  • Petrobras has sold its stake in 34 onshore production fields to Brazilian firm 3R Petroleum for US$453.1 million, as well as stakes in three shallow-water offshore fields off Rio de Janeiro to Perenco for US$370 million
  • Pemex tripled its estimated reserves in the Ixachi field to 1.3 billion barrels of oil, calling it the ‘most important onshore field in 25 years’ and expecting peak production of 80,000 b/d of condensate and 720 mscf/d of gas by 2022

Downstream

  • Uganda has pushed back the opening of its first oil refinery to 2023, in line with estimates by Total, CNOOC and Tullow Oil, as crude oil production is now only expected to begin in 2021
  • Malaysia will be introducing a B10 biodiesel mandate in December over a phased rollout, with complete implementation expected by February 2018
  • Pertamina expects to begin works on upgrading its Balikpapan refinery in early 2019, aimed to increasing fuel standards to Euro V and upgrading capacity to process sour crude together with its current medium heavies
  • ExxonMobil plans to upgrade its Rotterdam refinery to expand Group II base stock production, following the installation of a new hydrocracker
  • The US EPA has increased its annual blending mandate for advanced biofuels by 15% and kept conventional biofuels blending requirement steady for 2019, while maintaining waivers for selected refineries

Natural Gas/LNG

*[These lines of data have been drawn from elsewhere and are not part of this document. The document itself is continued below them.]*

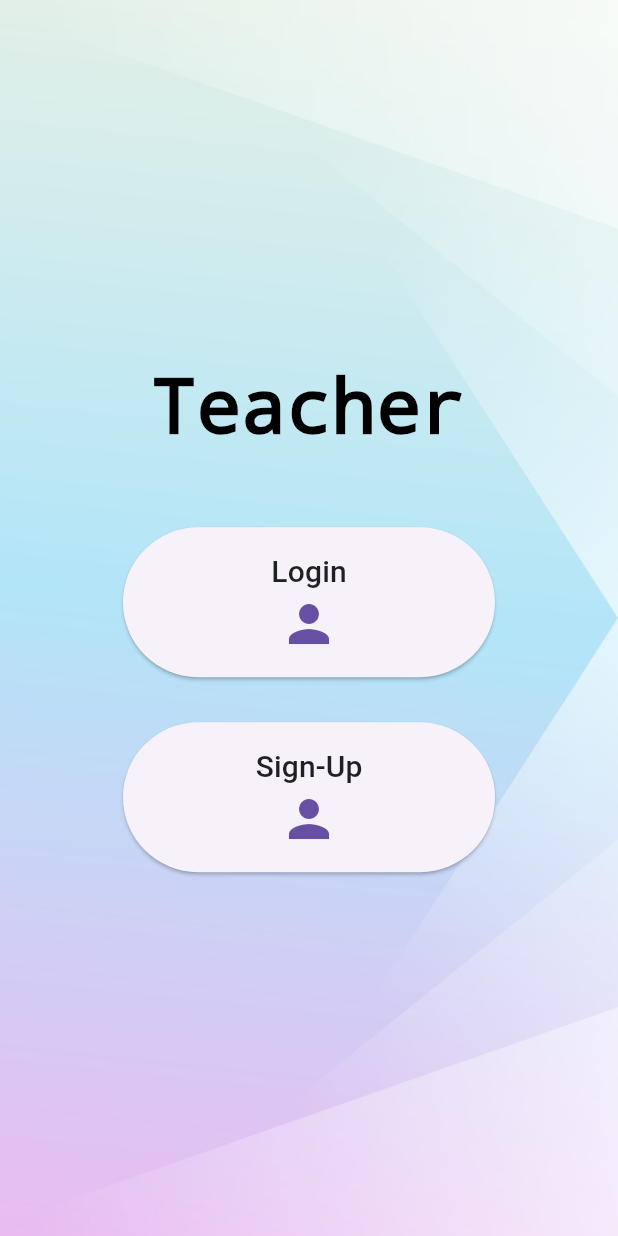
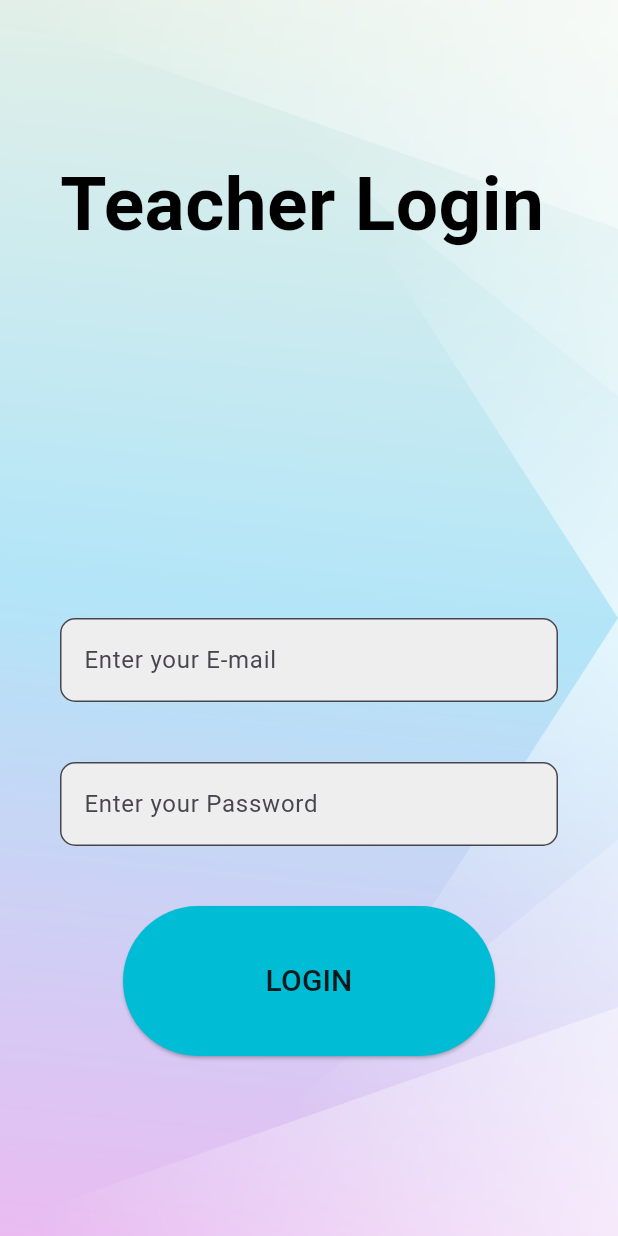
Before and after one commit to himanshu98010/QR_Attendance, a Flutter app: the TeacherloginSignUp screen opened by its route, after a tap on "Login", on a phone screen of 412 x 824 dp. Run offline on Flutter 3.47's test engine with Material 3 defaults, Android fonts, the phone set to English and light mode, and no system bars; our stand-ins replace supabase_flutter; accounts and stored records are empty.

Commit message:
Teacher Login Page Created

```diff
--- /dev/null
+++ b/lib/Teacher/TeacherLogin.dart
@@ -0,0 +1,105 @@
+import 'package:flutter/material.dart';
+
+class Teacherlogin extends StatefulWidget {
+  const Teacherlogin({super.key});
+
+  @override
+  State<Teacherlogin> createState() => _TeacherloginState();
+}
+
+class _TeacherloginState extends State<Teacherlogin> {
+  @override
+  Widget build(BuildContext context) {
+    return Container(
+      decoration: BoxDecoration(
+          image: DecorationImage(image: AssetImage('assets/Login.jpg') , fit: BoxFit.cover)
+      ),
+      child: Scaffold(
+        backgroundColor: Colors.transparent,
+
+          body: Stack(
+            children: [
+              Container(
+                color: Colors.transparent,
+                padding: EdgeInsets.only(left: 40, top:100),
+                child: Text('Teacher Login' ,
+                style: TextStyle(
+                  decoration: TextDecoration.none,
+                  fontSize: 50,
+                  fontWeight: FontWeight.bold,
+                  color: Colors.black,
+                ),
+                ),
+              ),
+              SingleChildScrollView(
+                child: Container(
+                  padding: EdgeInsets.only(top: MediaQuery.of(context).size.height * 0.5 ,
+                  left: 40,
+                  right: 40),
+                  color: Colors.transparent,
+                 child: Column(
+                   children: [
+                     TextField(
+                       decoration: InputDecoration(
+                         fillColor: Colors.grey.shade200,
+                         filled: true,
+                         hintText: 'Enter your E-mail',
+                         border: OutlineInputBorder(
+                           borderSide: BorderSide(
+                             width: 10,
+                           ),
+                           borderRadius: BorderRadius.circular(10)
+                         )
+                       ),
+                     ),
+                     SizedBox(
+                       height: 40,
+                     ),
+                     TextField(
+                       obscureText: true,
+                         decoration: InputDecoration(
+                             fillColor: Colors.grey.shade200,
+                             filled: true,
+                             hintText: 'Enter your Password',
+                             border: OutlineInputBorder(
+                                 borderSide: BorderSide(
+                                   width: 10,
+                                 ),
+                                 borderRadius: BorderRadius.circular(10)
+                             )
+                         ),
+                     ),
+                     SizedBox(
+                       height: 40,
+                     ),
+                     ElevatedButton(onPressed: (){},
+                       style: ElevatedButton.styleFrom(
+                         backgroundColor: Colors.cyan,
+                       ),
+                         child: Container(
+
+                           width: 200,
+                           height: 100,
+                           child: const Column(
+                             mainAxisAlignment: MainAxisAlignment.center,
+                             children: [
+                               Text("LOGIN" , style: TextStyle(
+                                   color: Colors.black87,
+                                   fontSize: 20
+
+                               ),
+                               ),
+                             ],
+                           ),
+                         ),
+                     ),
+                   ],
+                 ),
+                ),
+              ),
+            ],
+          ),
+        ),
+      );
+  }
+}
--- a/lib/TeacherLoginSignUp.dart
+++ b/lib/Teacher/TeacherLoginSignUp.dart
@@ -21,7 +21,9 @@
           SizedBox(
             height: 50,
           ),
-          ElevatedButton(onPressed: () {},
+          ElevatedButton(onPressed: () {
+            Navigator.pushNamed(context, 'teacher login button');
+          },
             child: Container(
         width: 200,
         height: 100,
--- a/pubspec.yaml
+++ b/pubspec.yaml
@@ -30,6 +30,8 @@
 dependencies:
   flutter:
     sdk: flutter
+  supabase_flutter: ^1.10.3
+
 
 
   # The following adds the Cupertino Icons font to your application.
```
Also changed, not shown: lib/Login.dart (+19 -3 lines), lib/main.dart (+15 -4 lines), lib/Student/StudentButton.dart (renamed from lib/StudentButton.dart), lib/Student/StudentLoginSignUp.dart (renamed from lib/StudentLoginSignUp.dart), lib/Teacher/Teacher.dart (renamed from lib/Teacher.dart), lib/Teacher/TeacherButton.dart (renamed from lib/TeacherButton.dart), pubspec.lock, 5 other files.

  • Petronas and Vitol Asia have signed a long-term LNG supply agreement, with Petronas providing LNG from the LNG Canada project in Kitimat, providing up to 800,000 tons per annum for 15 years beginning 2024
  • Eni and Anadarko have been giving a 2023 deadline to submit key development plans for the Area 1 and 4 LNG complex in Mozambique
  • Tullow Oil is backing the attempt by three former Cove Energy executives in the Comoros Islands by taking stakes in Discover Exploration’s blocks, hoping to repeat the trio’s success in discovering the Rovuma block
  • South Korea’s Posco Daewoo has signed a deal with Brunei National Petroleum Company to jointly explore LNG opportunities in Brunei, with specific focus on the development of the Dehwa area operated by Posco Daewoo
  • Rosnedt and the Beijing Gas Group have set up a joint venture focusing on building and operating a network of up to 170 CNG fuel stations in Russia, using LNG as motor fuel
December, 06 2018